What is the moderate position on the percentage of dog crap that should go into ice cream?
I believe a lot of the swing voters are some of those who are gays and abortion, but are smart enough to know that Obama’s policies are hurting them in the wallet.
Your Philly phriends aren’t voting for the Democrat; they are voting against the Rich Republican Who Doesn’t Care About People Like Me. My father did it for 55 years, stopping when he died.
Are you sure about that?
If they’re determined to be illegal, what additional due process is required?
For some reason the old Loudon Wainwright III song
“Dead Skunk in the Middle of the Road” is now stuck
in my head.
Born and raised in Cook County, IL. Left in 1975 and I’d bet I’m still voting there.
I actually checked the voter roll to make sure, for him and my mother both; also made sure my son was removed from the rolls when he grew up and moved out of the state. Didn't want anyone else taking over their votes.
“My brother works in Philly, and his co-workers are pro-life, pro-gun and pro-death penalty, but all vote democrat.”
I am the same way, including pro-military, a TEA party supporter and haven’t voted for a rat in 30 years. Only thing is while I do not believe in gay marriage from the church, if gays want to have their civil unions at city hall and call it marriage, I couldn’t care less.

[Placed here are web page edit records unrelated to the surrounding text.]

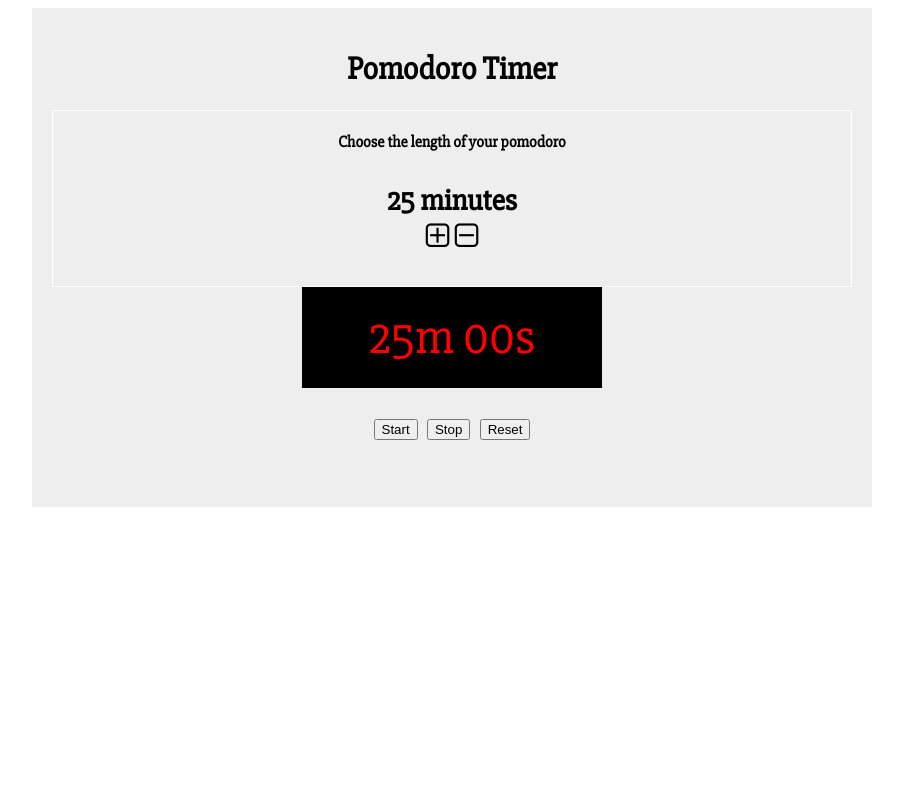
After one commit to dinhjeffrey/dinhjeffrey.github.io, a PHP site: page /pomodoro/pomodoro.html in a window 1280 px wide. The commit adds this page. Shown: the whole page, without its empty margins (188-1091 px from the left). Run offline with PHP 8.4, Linux system fonts and the light colour scheme; some libraries are stand-ins or nearby versions.

Commit message:
pomodoro clock

```diff
--- a/assets/css/main.css
+++ b/assets/css/main.css
@@ -42,7 +42,7 @@ http://2.bp.blogspot.com/-_kC4OgbmTCA/Tp5g6s7Kh3I/AAAAAAAAAJs/bef01UZkkzg/s1600/
   border-radius: 100%;
   height: 94%;
   width: 94%;
-  background: url(https://scontent-lax3-1.xx.fbcdn.net/hphotos-xtf1/v/t1.0-9/12003391_1140877672606425_3967425921388990616_n.jpg?oh=77d8e378559de8ce6ee7eb6f415cc0a5&oe=5734821A);
+  background: url("https://scontent-lax3-1.xx.fbcdn.net/hphotos-xtf1/v/t1.0-9/12003391_1140877672606425_3967425921388990616_n.jpg?oh=77d8e378559de8ce6ee7eb6f415cc0a5&oe=5734821A");
   background-repeat: no-repeat;
   background-position: 57% 69%;
   background-size: 85px;
@@ -50,7 +50,6 @@ http://2.bp.blogspot.com/-_kC4OgbmTCA/Tp5g6s7Kh3I/AAAAAAAAAJs/bef01UZkkzg/s1600/
   left: 3.2%;
   top: 3.5%;
 }
-
 .name {
   position: relative;
   margin-top: 15%;
--- a/index.html
+++ b/index.html
@@ -180,7 +180,7 @@ with the black box. -->
         </div><span class="span30"></span>
 
         <div id="pdt">
-          <a href='http://codepen.io/FreeCodeCamp/full/VemPZX' target="_blank" class="pomodoro-timer"><i class="fa fa-clock-o fa-flag-projects"></i></a></div><span class="span30"></span>
+          <a href='/pomodoro/pomodoro.html' target="_blank" class="pomodoro-timer"><i class="fa fa-clock-o fa-flag-projects"></i></a></div><span class="span30"></span>
 
 
           <div id="rpg">
--- /dev/null
+++ b/pomodoro/pomodoro.css
@@ -0,0 +1,35 @@
+.container{
+	width:800px;
+	margin:0 auto;
+	background-color: #eee;
+	padding: 20px;
+	text-align: center;
+	font-family: 'Slabo 27px', serif;
+}
+
+.set-time{
+	border: 1px solid #fff;
+}
+
+.set-time p{
+	font-size: 30px;
+	font-weight: bold;
+}
+
+#more:hover,#less:hover{
+	cursor: pointer; cursor: hand;
+	color: green;
+}
+
+#timer{
+	height: 200px;
+	font-size: 50px;
+	width: 300px;
+	margin: 0 auto;
+}
+
+.clock{
+	background-color: #000;
+	color:red;
+	padding: 20px
+}
--- /dev/null
+++ b/pomodoro/pomodoro.html
@@ -0,0 +1,32 @@
+<html>
+<head>
+	<link href='https://fonts.googleapis.com/css?family=Slabo+27px' rel='stylesheet' type='text/css'>
+	<link rel="stylesheet" href="https://maxcdn.bootstrapcdn.com/font-awesome/4.5.0/css/font-awesome.min.css">
+<link rel="stylesheet" href="pomodoro.css">
+</head>
+<body>
+
+<div class="container">
+<h1>Pomodoro Timer</h1>
+	<div class="set-time">
+		<h4>Choose the length of your pomodoro</h4>
+		<p><span id="mins">25</span> minutes<br><span id="more" onclick="more()"><i class="fa fa-plus-square-o"></i></span> <span id="less" onclick="less()"><i class="fa fa-minus-square-o"></i></span></p>
+	</div>
+
+	<div id="timer">
+		<!-- secs-left gets assigned to secsLeft in JS -->
+		<div class="clock"><span id="mins-left">25</span>m <span id="secs-left">00</span>s</div>
+		<!-- start is a variable that gets change to startButton in JS
+		startTimer() function in JS gets executed set to the "Start" button ON CLICK-->
+	<button id="start" onclick="startTimer()">Start</button>
+
+	<button id="stop" onclick="stopTimer()">Stop</button>
+
+	<button id="reset" onclick="resetTimer()">Reset</button>
+	</div>
+</div>
+
+<script src="pomodoro.js">
+</script>
+</body>
+</html>
--- /dev/null
+++ b/pomodoro/pomodoro.js
@@ -0,0 +1,55 @@
+var startButton = document.getElementById("start"); // gives different variable names to html button id's
+var stopButton = document.getElementById("stop");
+var resetButton = document.getElementById("reset");
+var minsLeft = document.getElementById("mins-left"); // this is a span id. <span> tag is used to group inline-elements in a document.
+var secsLeft = document.getElementById("secs-left"); // this is a span id
+
+var startTimer = function(){
+	console.log("Start");
+  begin = setInterval(countdown, 50); // Call countdown function every 1000 milliseconds and defines begin
+	startButton.disabled=true; // disables element in HTML. grays it out.
+	stopButton.disabled=false; // the order of these don't matter.
+}
+
+var stopTimer = function(){ //
+	console.log("Stop");
+	window.clearInterval(begin) // clear the timer which stops the watch
+	stopButton.disabled=true;  // stop button is disabled when pressed
+	startButton.disabled=false; // start button becomes clickable
+}
+
+var resetTimer = function(){
+	console.log("Reset");
+	window.clearInterval(begin) // clear the timer and so stop the clock
+	secsLeft.innerText=00; // gets the secs-Left in HTML, which was assigned to secLeft in JS, and sets it to 00.
+	minsLeft.innerText=document.getElementById("mins").innerText; // when reseting, it takes the initial length of time set for the timer and resets it to that number.
+	stopButton.disabled=true; // disables stop button
+	startButton.disabled=false; // enables start button
+}
+
+// This is what makes the clock tick downwards
+var countdown = function(){ // when secsLeft hits 0, it sets it to 60, then counts down.
+	console.log("countdown");
+	if(secsLeft.innerText<=0){
+		secsLeft.innerText=60;
+		minsLeft.innerText--;
+	};
+	secsLeft.innerText--;
+
+	if(secsLeft.innerText<=0 && minsLeft.innerText<=0){
+		window.clearInterval(begin);
+		var audio = new Audio('wc3-im-awake.wav');
+		audio.play();
+	};
+}
+
+var more = function(){
+	document.getElementById("mins").innerText++;
+	minsLeft.innerText = document.getElementById("mins").innerText;
+}
+
+var less = function(){
+	document.getElementById("mins").innerText--;
+	if(document.getElementById("mins").innerText<=1){document.getElementById("mins").innerText=1};
+	minsLeft.innerText = document.getElementById("mins").innerText;
+}
```
Also changed, not shown: 1 other file.
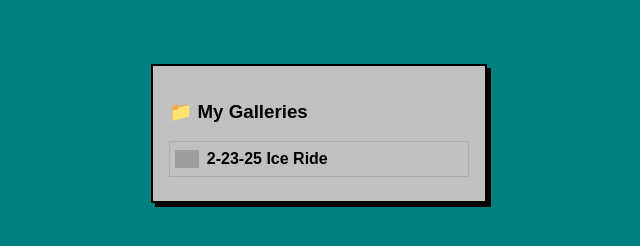
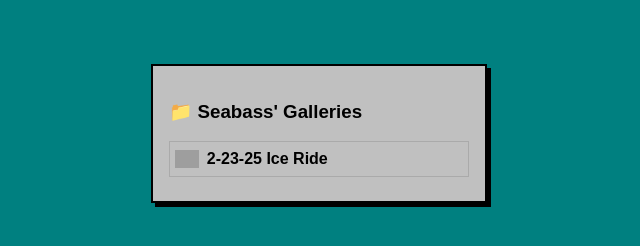
Before and after one commit to SebPVtheperson/seabassphoto, a plain HTML site: page index.html in a window 1280 px wide. Shown: the full height of the page, 321-961 px from the left. Drawn offline with Linux system fonts and the light colour scheme; grey boxes are pictures that could not be loaded.

Commit message:
Update index.html

```diff
--- a/index.html
+++ b/index.html
@@ -47,7 +47,7 @@
 </head>
 <body>
   <div class="window">
-    <h3>📁 My Galleries</h3>
+    <h3>📁 Seabass' Galleries</h3>
     <a class="folder" href="2-23-25-ice-ride.html">
       <div class="icon"></div>2-23-25 Ice Ride
     </a>
```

For that I am a liberal.
Because that is foundational, the end of marriage and family means the end of conservatism.
“Because that is foundational, the end of marriage and family means the end of conservatism.”
My father told me something many years ago which as a Jew I fully believe. “If you wanted to get rid of the Jews, just leave them alone.” Over the course of a few generations they will marry out of the faith, diluting each subsequent generation.” It’s when you create adversity for the Jew, they will band together and fight to the death as we are seeing.
Same would apply for gays. (I am not comparing gays to Jews) one thing gays cannot do is procreate. Being a small percentage of the population, and if we can win more Hobby Lobby type battles in the name of religious freedom, eventually homosexuality will play itself out. But the church must stay strong aagainst the government and protect its core beliefs.
That is just silly, homosexuality isn’t going to “disappear” but marriage and families will never be the same and polygamy will be here shortly.
Your gay marriage (and soon polygamy) means that it will be taught in the schools and treated as equal in all the media and culture that Americans consume.
The foundation of Western Civilization is destroyed, the rate of that becoming obvious will shock people in the next few years.
“That is just silly, homosexuality isnt going to disappear but marriage and families will never be the same and polygamy will be here shortly”
Yes it will. And here is why. Communist countries and countries whose laws are based on religion (outside of the US and western Europe) frown on homosexuality and kill people they catch practicing it. Iran is a good example. Russia jails them. China, no one knows and no one wants to find out.
Our culture is being taken over by two of the US lefts biggest allies, communism and Islamofascism. What do you think is going to happen the minute the US ones full leftist? They will have to purge their societies of the undesirables to show their commitment to the cause and for purity of the party.
Who are the first to go? In just about every religious and communist society it’s the sexual deviants, the drug addicts and the career criminals. What Obama may or may not realize and what the gays sure enough don’t realize is that the alligator is going to eat them first, not last.
As for the family unit. Teach your children the good book, our history, how to behave and how to live a clean and respectful lifestyle and no indoctrination is going to change them.
Conservatism, like the example the of Jews is if you create adversity for us, we may forgive, but we will never forget.